[Stored entries]
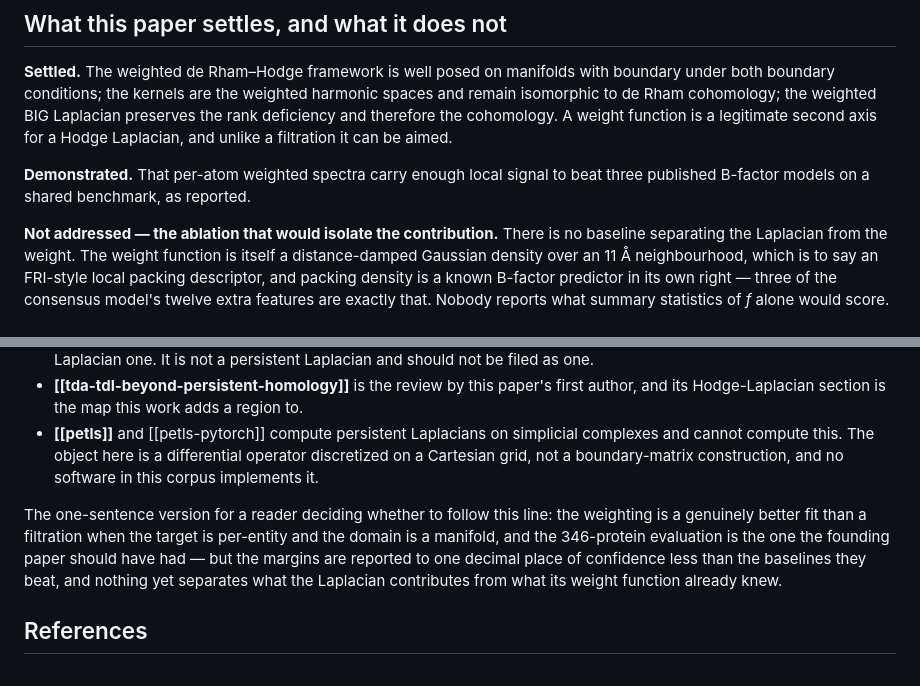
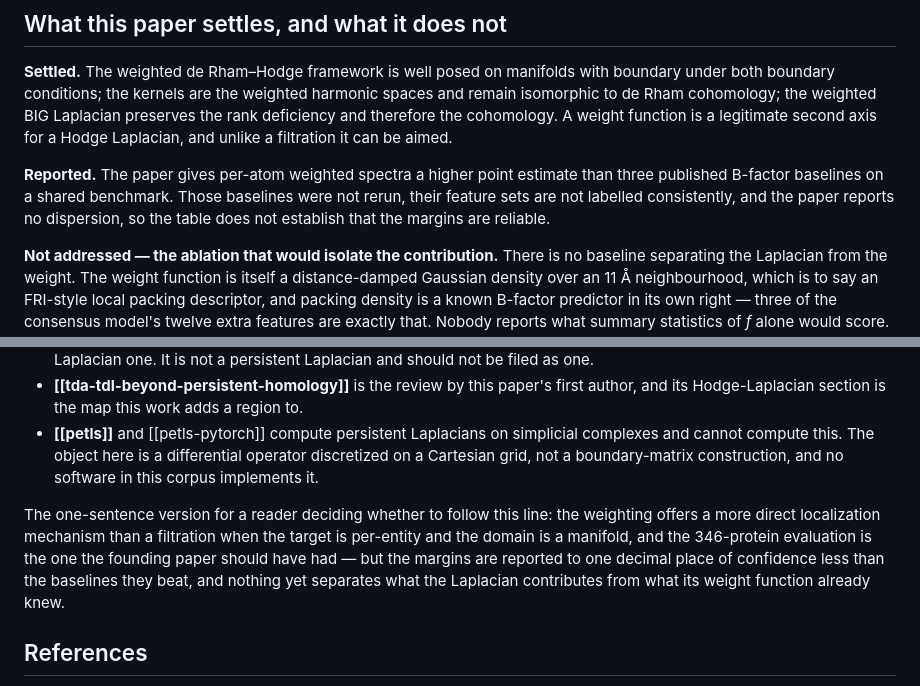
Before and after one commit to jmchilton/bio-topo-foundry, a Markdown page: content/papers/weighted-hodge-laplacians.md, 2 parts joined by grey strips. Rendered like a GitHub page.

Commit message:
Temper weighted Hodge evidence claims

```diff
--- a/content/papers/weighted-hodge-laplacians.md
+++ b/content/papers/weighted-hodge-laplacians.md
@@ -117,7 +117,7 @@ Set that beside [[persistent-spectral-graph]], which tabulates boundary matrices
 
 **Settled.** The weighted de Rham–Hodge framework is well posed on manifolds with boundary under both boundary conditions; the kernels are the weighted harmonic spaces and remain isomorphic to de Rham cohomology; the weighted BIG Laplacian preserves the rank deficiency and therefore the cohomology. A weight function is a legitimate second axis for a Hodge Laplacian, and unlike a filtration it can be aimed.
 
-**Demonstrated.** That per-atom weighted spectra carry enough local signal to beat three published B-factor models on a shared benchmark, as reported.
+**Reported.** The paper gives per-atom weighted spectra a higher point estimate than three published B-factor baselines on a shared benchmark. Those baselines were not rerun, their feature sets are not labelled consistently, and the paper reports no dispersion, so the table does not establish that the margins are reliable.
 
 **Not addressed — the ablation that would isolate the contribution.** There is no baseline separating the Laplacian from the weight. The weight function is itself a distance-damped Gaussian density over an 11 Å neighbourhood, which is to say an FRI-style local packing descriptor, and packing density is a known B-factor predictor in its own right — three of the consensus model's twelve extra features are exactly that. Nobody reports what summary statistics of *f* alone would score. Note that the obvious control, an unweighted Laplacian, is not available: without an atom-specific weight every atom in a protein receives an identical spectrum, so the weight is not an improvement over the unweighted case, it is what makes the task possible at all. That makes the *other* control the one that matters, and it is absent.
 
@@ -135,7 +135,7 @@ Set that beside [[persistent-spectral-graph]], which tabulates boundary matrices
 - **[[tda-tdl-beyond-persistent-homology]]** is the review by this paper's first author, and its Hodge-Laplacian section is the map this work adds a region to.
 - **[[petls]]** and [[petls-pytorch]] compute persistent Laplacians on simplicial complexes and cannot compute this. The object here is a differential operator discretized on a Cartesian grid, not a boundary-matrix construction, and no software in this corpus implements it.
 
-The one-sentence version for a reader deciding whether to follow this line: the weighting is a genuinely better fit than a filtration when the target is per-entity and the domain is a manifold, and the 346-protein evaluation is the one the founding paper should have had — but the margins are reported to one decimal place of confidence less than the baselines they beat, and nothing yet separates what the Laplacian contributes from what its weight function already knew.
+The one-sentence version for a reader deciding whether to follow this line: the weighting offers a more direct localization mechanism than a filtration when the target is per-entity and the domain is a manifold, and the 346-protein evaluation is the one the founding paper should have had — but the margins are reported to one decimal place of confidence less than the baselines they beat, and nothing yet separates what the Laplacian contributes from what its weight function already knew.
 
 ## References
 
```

▶ _What is being asked_
A picture-free version of all the records, repeated exactly, is what to return.

▶ _Solved exercise_
Before and after one commit to jmchilton/bio-topo-foundry, a Markdown page: content/papers/weighted-hodge-laplacians.md, 2 parts joined by grey strips. Rendered like a GitHub page.

Commit message:
Temper weighted Hodge evidence claims

```diff
--- a/content/papers/weighted-hodge-laplacians.md
+++ b/content/papers/weighted-hodge-laplacians.md
@@ -117,7 +117,7 @@ Set that beside [[persistent-spectral-graph]], which tabulates boundary matrices
 
 **Settled.** The weighted de Rham–Hodge framework is well posed on manifolds with boundary under both boundary conditions; the kernels are the weighted harmonic spaces and remain isomorphic to de Rham cohomology; the weighted BIG Laplacian preserves the rank deficiency and therefore the cohomology. A weight function is a legitimate second axis for a Hodge Laplacian, and unlike a filtration it can be aimed.
 
-**Demonstrated.** That per-atom weighted spectra carry enough local signal to beat three published B-factor models on a shared benchmark, as reported.
+**Reported.** The paper gives per-atom weighted spectra a higher point estimate than three published B-factor baselines on a shared benchmark. Those baselines were not rerun, their feature sets are not labelled consistently, and the paper reports no dispersion, so the table does not establish that the margins are reliable.
 
 **Not addressed — the ablation that would isolate the contribution.** There is no baseline separating the Laplacian from the weight. The weight function is itself a distance-damped Gaussian density over an 11 Å neighbourhood, which is to say an FRI-style local packing descriptor, and packing density is a known B-factor predictor in its own right — three of the consensus model's twelve extra features are exactly that. Nobody reports what summary statistics of *f* alone would score. Note that the obvious control, an unweighted Laplacian, is not available: without an atom-specific weight every atom in a protein receives an identical spectrum, so the weight is not an improvement over the unweighted case, it is what makes the task possible at all. That makes the *other* control the one that matters, and it is absent.
 
@@ -135,7 +135,7 @@ Set that beside [[persistent-spectral-graph]], which tabulates boundary matrices
 - **[[tda-tdl-beyond-persistent-homology]]** is the review by this paper's first author, and its Hodge-Laplacian section is the map this work adds a region to.
 - **[[petls]]** and [[petls-pytorch]] compute persistent Laplacians on simplicial complexes and cannot compute this. The object here is a differential operator discretized on a Cartesian grid, not a boundary-matrix construction, and no software in this corpus implements it.
 
-The one-sentence version for a reader deciding whether to follow this line: the weighting is a genuinely better fit than a filtration when the target is per-entity and the domain is a manifold, and the 346-protein evaluation is the one the founding paper should have had — but the margins are reported to one decimal place of confidence less than the baselines they beat, and nothing yet separates what the Laplacian contributes from what its weight function already knew.
+The one-sentence version for a reader deciding whether to follow this line: the weighting offers a more direct localization mechanism than a filtration when the target is per-entity and the domain is a manifold, and the 346-protein evaluation is the one the founding paper should have had — but the margins are reported to one decimal place of confidence less than the baselines they beat, and nothing yet separates what the Laplacian contributes from what its weight function already knew.
 
 ## References
 
```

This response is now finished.